## Work instructions:
Whenever a line of the data below holds the string "changed", copy that line.

## Supplied material:
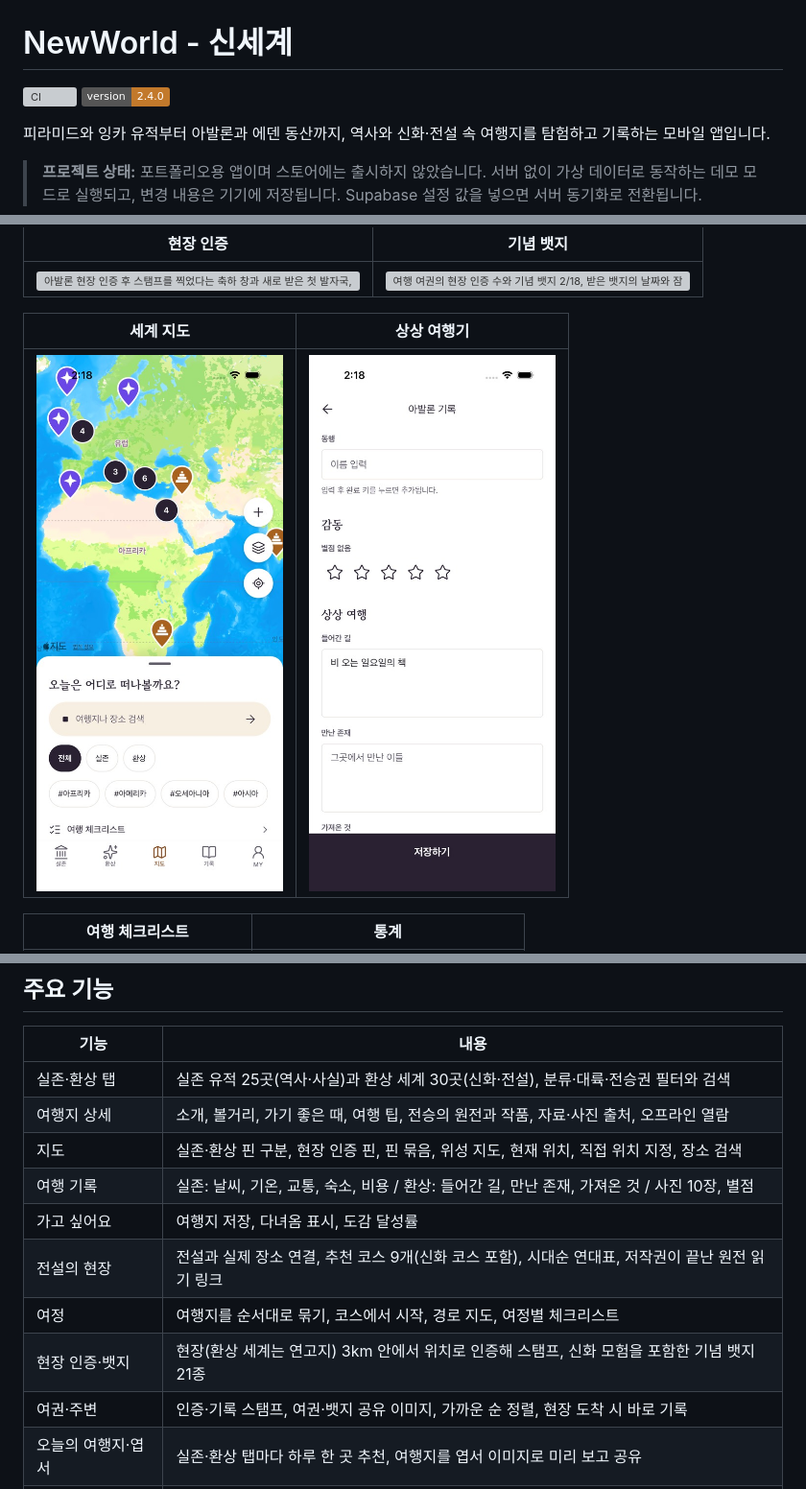
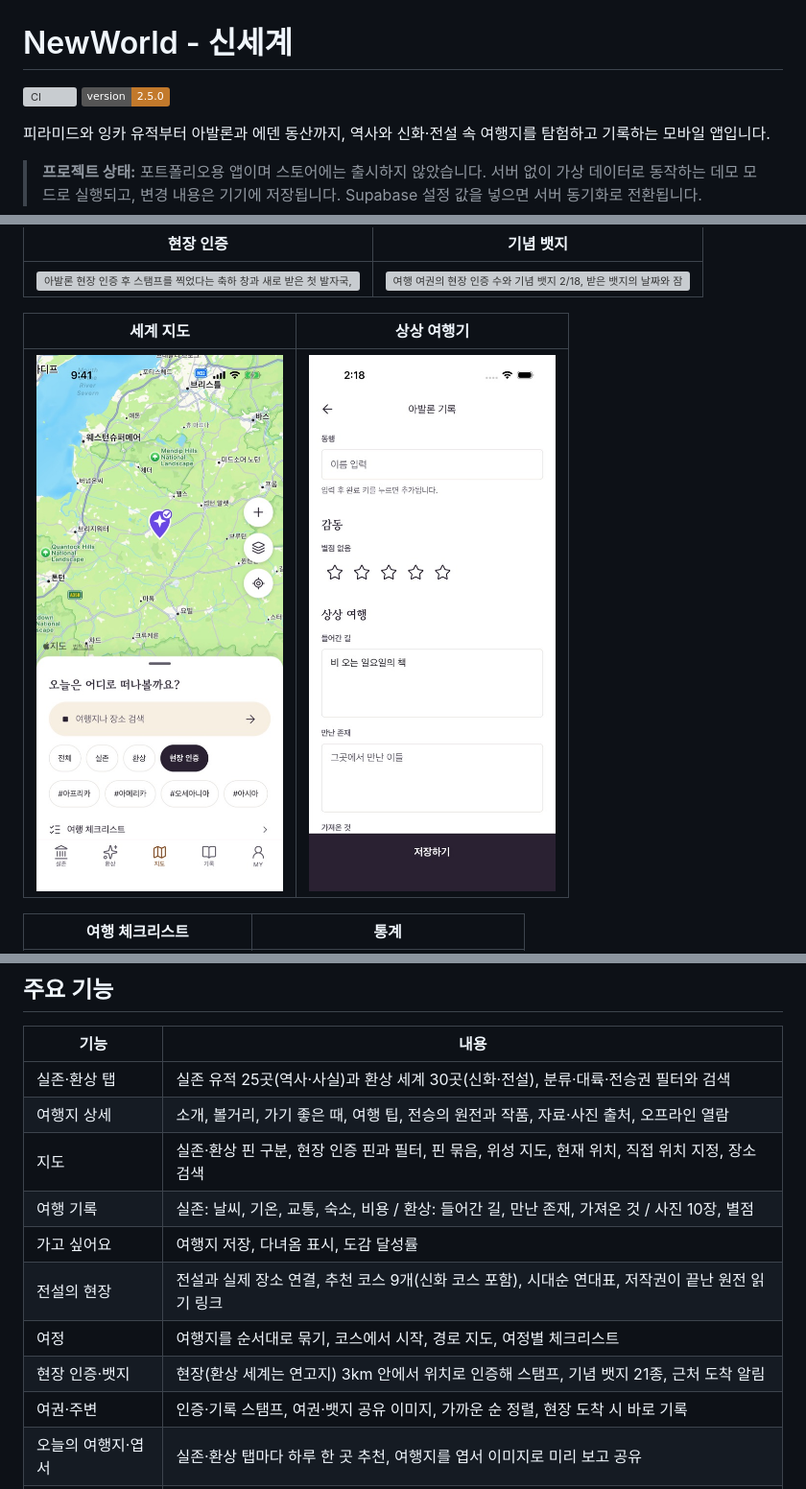
Before and after one commit to ryushin01/NGMG, a Markdown page: README.md, 3 parts joined by grey strips. Shown at 96% size. Drawn GitHub-style; pictures changed too: docs/images/map.jpg; badges without logos; grey boxes are pictures that could not be loaded.

```diff
--- a/README.md
+++ b/README.md
@@ -1,7 +1,7 @@
 # NewWorld - 신세계
 
 [![CI](https://github.com/ryushin01/NewWorld/actions/workflows/ci.yml/badge.svg)](https://github.com/ryushin01/NewWorld/actions/workflows/ci.yml)
-![version](https://img.shields.io/badge/version-2.4.0-c2792b)
+![version](https://img.shields.io/badge/version-2.5.0-c2792b)
 
 피라미드와 잉카 유적부터 아발론과 에덴 동산까지, 역사와 신화·전설 속 여행지를 탐험하고 기록하는 모바일 앱입니다.
 
@@ -23,9 +23,9 @@
 | ------------------------------------------------------------------------------------------------------------------------------------------- | ------------------------------------------------------------------------------------------------------------------------------------- |
 | <img src="docs/images/checkin.jpg" alt="아발론 현장 인증 후 스탬프를 찍었다는 축하 창과 새로 받은 첫 발자국, 전설을 걷다 뱃지" width="280"> | <img src="docs/images/badges.jpg" alt="여행 여권의 현장 인증 수와 기념 뱃지 2/18, 받은 뱃지의 날짜와 잠긴 뱃지의 진행도" width="280"> |
 
-| 세계 지도                                                                                          | 상상 여행기                                                                                                  |
-| -------------------------------------------------------------------------------------------------- | ------------------------------------------------------------------------------------------------------------ |
-| <img src="docs/images/map.jpg" alt="세계 지도 위의 실존 핀과 환상 핀, 하단 검색 시트" width="280"> | <img src="docs/images/record-form.jpg" alt="들어간 길과 만난 존재를 적는 상상 여행기 작성 화면" width="280"> |
+| 세계 지도                                                                                                                                  | 상상 여행기                                                                                                  |
+| ------------------------------------------------------------------------------------------------------------------------------------------ | ------------------------------------------------------------------------------------------------------------ |
+| <img src="docs/images/map.jpg" alt="현장 인증 필터를 고르자 체크가 붙은 아발론 인증 핀으로 맞춰진 세계 지도와 하단 검색 시트" width="280"> | <img src="docs/images/record-form.jpg" alt="들어간 길과 만난 존재를 적는 상상 여행기 작성 화면" width="280"> |
 
 | 여행 체크리스트                                                                                  | 통계                                                                                                    |
 | ------------------------------------------------------------------------------------------------ | ------------------------------------------------------------------------------------------------------- |
@@ -37,12 +37,12 @@
 | ------------------ | ------------------------------------------------------------------------------------------------- |
 | 실존·환상 탭       | 실존 유적 25곳(역사·사실)과 환상 세계 30곳(신화·전설), 분류·대륙·전승권 필터와 검색               |
 | 여행지 상세        | 소개, 볼거리, 가기 좋은 때, 여행 팁, 전승의 원전과 작품, 자료·사진 출처, 오프라인 열람            |
-| 지도               | 실존·환상 핀 구분, 현장 인증 핀, 핀 묶음, 위성 지도, 현재 위치, 직접 위치 지정, 장소 검색         |
+| 지도               | 실존·환상 핀 구분, 현장 인증 핀과 필터, 핀 묶음, 위성 지도, 현재 위치, 직접 위치 지정, 장소 검색  |
 | 여행 기록          | 실존: 날씨, 기온, 교통, 숙소, 비용 / 환상: 들어간 길, 만난 존재, 가져온 것 / 사진 10장, 별점      |
 | 가고 싶어요        | 여행지 저장, 다녀옴 표시, 도감 달성률                                                             |
 | 전설의 현장        | 전설과 실제 장소 연결, 추천 코스 9개(신화 코스 포함), 시대순 연대표, 저작권이 끝난 원전 읽기 링크 |
 | 여정               | 여행지를 순서대로 묶기, 코스에서 시작, 경로 지도, 여정별 체크리스트                               |
-| 현장 인증·뱃지     | 현장(환상 세계는 연고지) 3km 안에서 위치로 인증해 스탬프, 신화 모험을 포함한 기념 뱃지 21종       |
+| 현장 인증·뱃지     | 현장(환상 세계는 연고지) 3km 안에서 위치로 인증해 스탬프, 기념 뱃지 21종, 근처 도착 알림          |
 | 여권·주변          | 인증·기록 스탬프, 여권·뱃지 공유 이미지, 가까운 순 정렬, 현장 도착 시 바로 기록                   |
 | 오늘의 여행지·엽서 | 실존·환상 탭마다 하루 한 곳 추천, 여행지를 엽서 이미지로 미리 보고 공유                           |
 | 체크리스트         | 유적 여행·환상 여행 기본 목록, 여행별 목록 복사, 오프라인 체크                                    |
```
Also changed, not shown: other parts of README.md (+1 -1 lines), CHANGELOG.md (+9 -0 lines), docs/development.md (+10 -0 lines), assets/notification-icon.png (added), 8 other files.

## Output of the task:
Before and after one commit to ryushin01/NGMG, a Markdown page: README.md, 3 parts joined by grey strips. Shown at 96% size. Drawn GitHub-style; pictures changed too: docs/images/map.jpg; badges without logos; grey boxes are pictures that could not be loaded.
Also changed, not shown: other parts of README.md (+1 -1 lines), CHANGELOG.md (+9 -0 lines), docs/development.md (+10 -0 lines), assets/notification-icon.png (added), 8 other files.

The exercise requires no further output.